Exclude images and print all the records verbatim.

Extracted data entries
=======
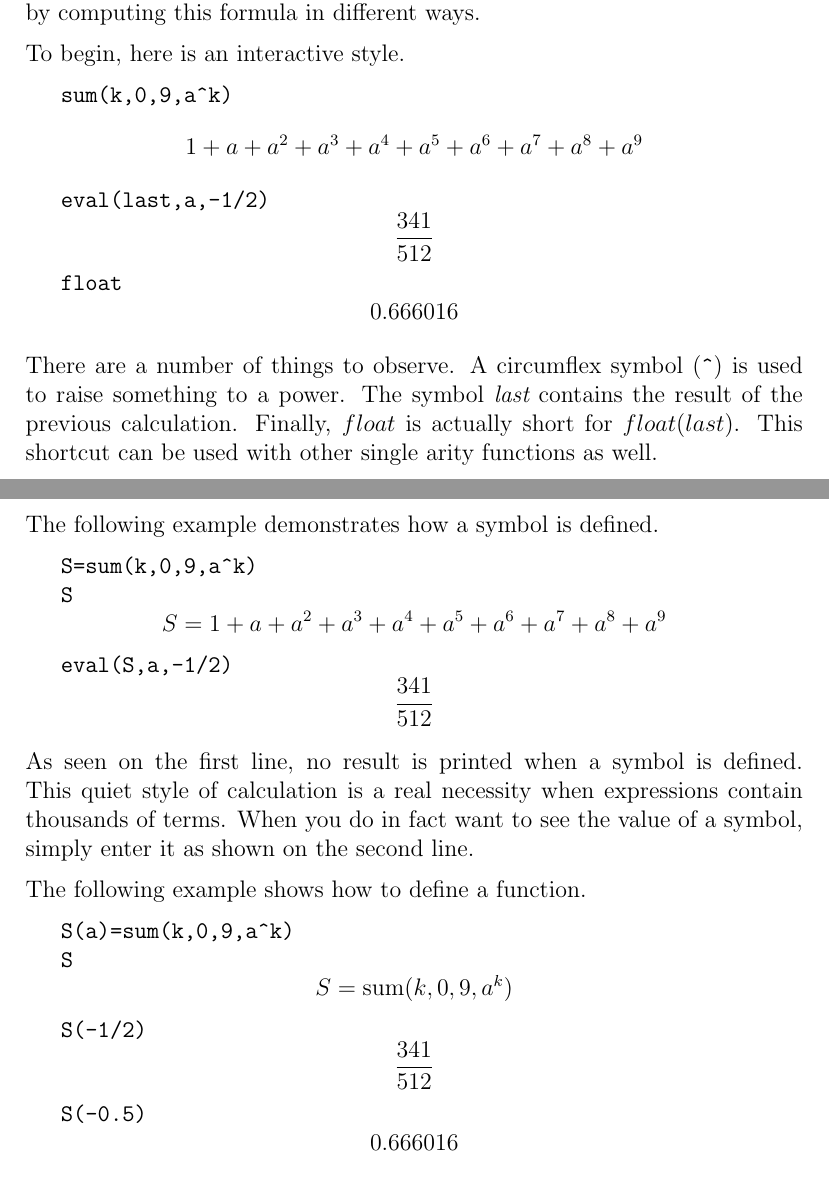
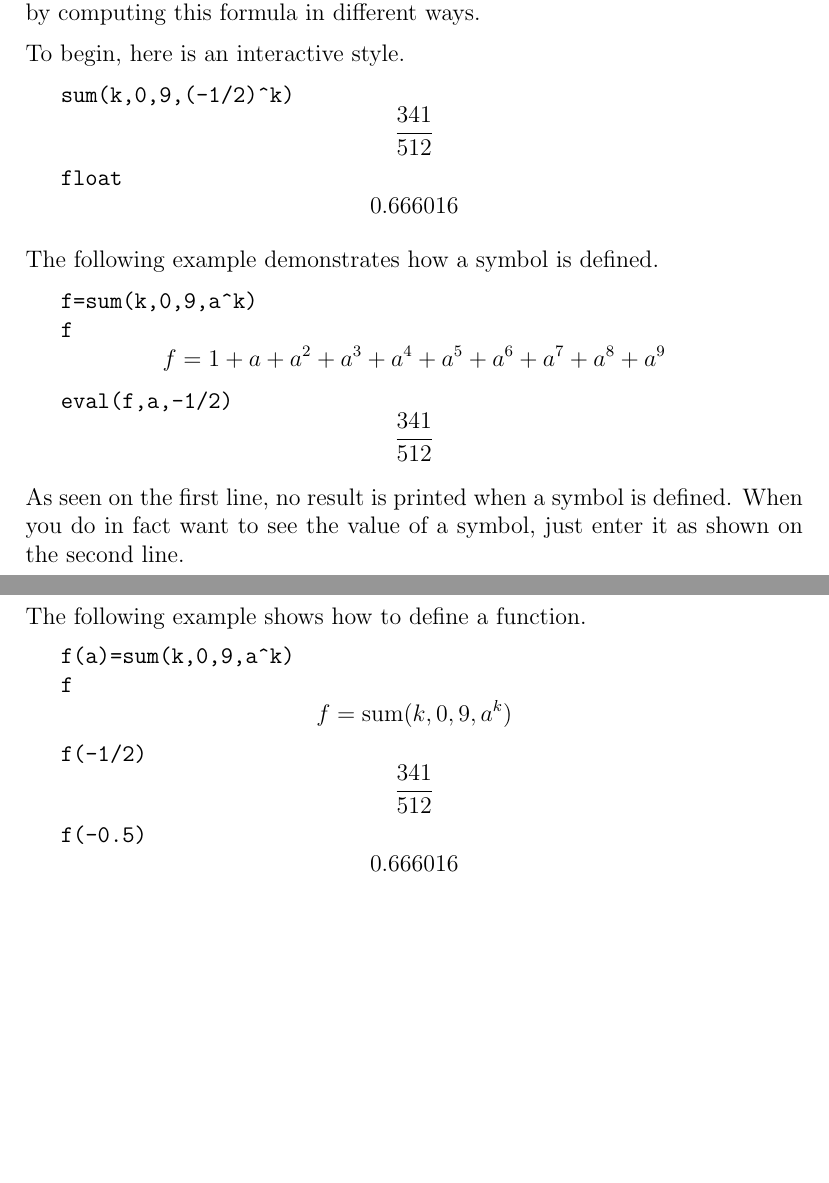
Before and after one commit to zhouxs1023/eigenmath-old, a LaTeX thesis (man.tex): two parts of pages 4 and 5 of 34 before the commit and two parts of pages 4 and 5 of 33 after it, joined at a grey line, cut so that both start at the same text, the shorter picture padded with empty space. Compiled offline with pdfLaTeX.

Commit message:
*** empty log message ***

```diff
--- a/man.tex
+++ b/man.tex
@@ -1,7 +1,7 @@
 \documentclass[12pt,openany]{report}
 \title{Eigenmath Manual}
 \author{George Weigt}
-\date{April 8, 2007}
+\date{April 9, 2007}
 \pagestyle{headings}
 \usepackage{graphicx}
 
@@ -56,10 +56,7 @@ by computing this formula in different ways.
 To begin, here is an interactive style.
 
 \medskip
-\verb$sum(k,0,9,a^k)$
-$$1+a+a^2+a^3+a^4+a^5+a^6+a^7+a^8+a^9$$
-
-\verb$eval(last,a,-1/2)$
+\verb$sum(k,0,9,(-1/2)^k)$
 $$341\over512$$
 
 \verb$float$
@@ -67,49 +64,38 @@ $$0.666016$$
 
 \medskip
 \noindent
-There are a number of things to observe.
-A circumflex symbol (\verb$^$) is used to raise something to a power.
-The symbol {\it last} contains the result of the previous calculation.
-Finally, $float$ is actually short for $float(last)$.
-This shortcut can be used with other single arity functions as well.
-
-\newpage
-
-\noindent
 The following example demonstrates how a symbol is defined.
 
 \medskip
-\verb$S=sum(k,0,9,a^k)$
+\verb$f=sum(k,0,9,a^k)$
 
-\verb$S$
-$$S=1+a+a^2+a^3+a^4+a^5+a^6+a^7+a^8+a^9$$
+\verb$f$
+$$f=1+a+a^2+a^3+a^4+a^5+a^6+a^7+a^8+a^9$$
 
-\verb$eval(S,a,-1/2)$
+\verb$eval(f,a,-1/2)$
 $$341\over512$$
 
 \medskip
 \noindent
 As seen on the first line, no result is printed when a symbol is defined.
-%This prevents intermediate results from filling up the screen.
-This quiet style of calculation is a real necessity when expressions contain
-thousands of terms.
 When you do in fact want to see the value of a symbol,
-simply enter it as shown on the second line.
+just enter it as shown on the second line.
 
-\medskip
+\newpage
+
 \noindent
 The following example shows how to define a function.
 
 \medskip
-\verb$S(a)=sum(k,0,9,a^k)$
+\verb$f(a)=sum(k,0,9,a^k)$
 
-\verb$S$
-$$S=\mathop{\rm sum}(k,0,9,a^k)$$
+\verb$f$
+$$f=\mathop{\rm sum}(k,0,9,a^k)$$
 
-\verb$S(-1/2)$
+\verb$f(-1/2)$
 $$341\over512$$
 
-\verb$S(-0.5)$
+\verb$f(-0.5)$
 $$0.666016$$
 
 \medskip
```
Also changed, not shown: man.tex (45 more changed lines), 1 other file.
=======
§ RESPONSE TO THE EXERCISE:
Before and after one commit to zhouxs1023/eigenmath-old, a LaTeX thesis (man.tex): two parts of pages 4 and 5 of 34 before the commit and two parts of pages 4 and 5 of 33 after it, joined at a grey line, cut so that both start at the same text, the shorter picture padded with empty space. Compiled offline with pdfLaTeX.

Commit message:
*** empty log message ***

```diff
--- a/man.tex
+++ b/man.tex
@@ -1,7 +1,7 @@
 \documentclass[12pt,openany]{report}
 \title{Eigenmath Manual}
 \author{George Weigt}
-\date{April 8, 2007}
+\date{April 9, 2007}
 \pagestyle{headings}
 \usepackage{graphicx}
 
@@ -56,10 +56,7 @@ by computing this formula in different ways.
 To begin, here is an interactive style.
 
 \medskip
-\verb$sum(k,0,9,a^k)$
-$$1+a+a^2+a^3+a^4+a^5+a^6+a^7+a^8+a^9$$
-
-\verb$eval(last,a,-1/2)$
+\verb$sum(k,0,9,(-1/2)^k)$
 $$341\over512$$
 
 \verb$float$
@@ -67,49 +64,38 @@ $$0.666016$$
 
 \medskip
 \noindent
-There are a number of things to observe.
-A circumflex symbol (\verb$^$) is used to raise something to a power.
-The symbol {\it last} contains the result of the previous calculation.
-Finally, $float$ is actually short for $float(last)$.
-This shortcut can be used with other single arity functions as well.
-
-\newpage
-
-\noindent
 The following example demonstrates how a symbol is defined.
 
 \medskip
-\verb$S=sum(k,0,9,a^k)$
+\verb$f=sum(k,0,9,a^k)$
 
-\verb$S$
-$$S=1+a+a^2+a^3+a^4+a^5+a^6+a^7+a^8+a^9$$
+\verb$f$
+$$f=1+a+a^2+a^3+a^4+a^5+a^6+a^7+a^8+a^9$$
 
-\verb$eval(S,a,-1/2)$
+\verb$eval(f,a,-1/2)$
 $$341\over512$$
 
 \medskip
 \noindent
 As seen on the first line, no result is printed when a symbol is defined.
-%This prevents intermediate results from filling up the screen.
-This quiet style of calculation is a real necessity when expressions contain
-thousands of terms.
 When you do in fact want to see the value of a symbol,
-simply enter it as shown on the second line.
+just enter it as shown on the second line.
 
-\medskip
+\newpage
+
 \noindent
 The following example shows how to define a function.
 
 \medskip
-\verb$S(a)=sum(k,0,9,a^k)$
+\verb$f(a)=sum(k,0,9,a^k)$
 
-\verb$S$
-$$S=\mathop{\rm sum}(k,0,9,a^k)$$
+\verb$f$
+$$f=\mathop{\rm sum}(k,0,9,a^k)$$
 
-\verb$S(-1/2)$
+\verb$f(-1/2)$
 $$341\over512$$
 
-\verb$S(-0.5)$
+\verb$f(-0.5)$
 $$0.666016$$
 
 \medskip
```
Also changed, not shown: man.tex (45 more changed lines), 1 other file.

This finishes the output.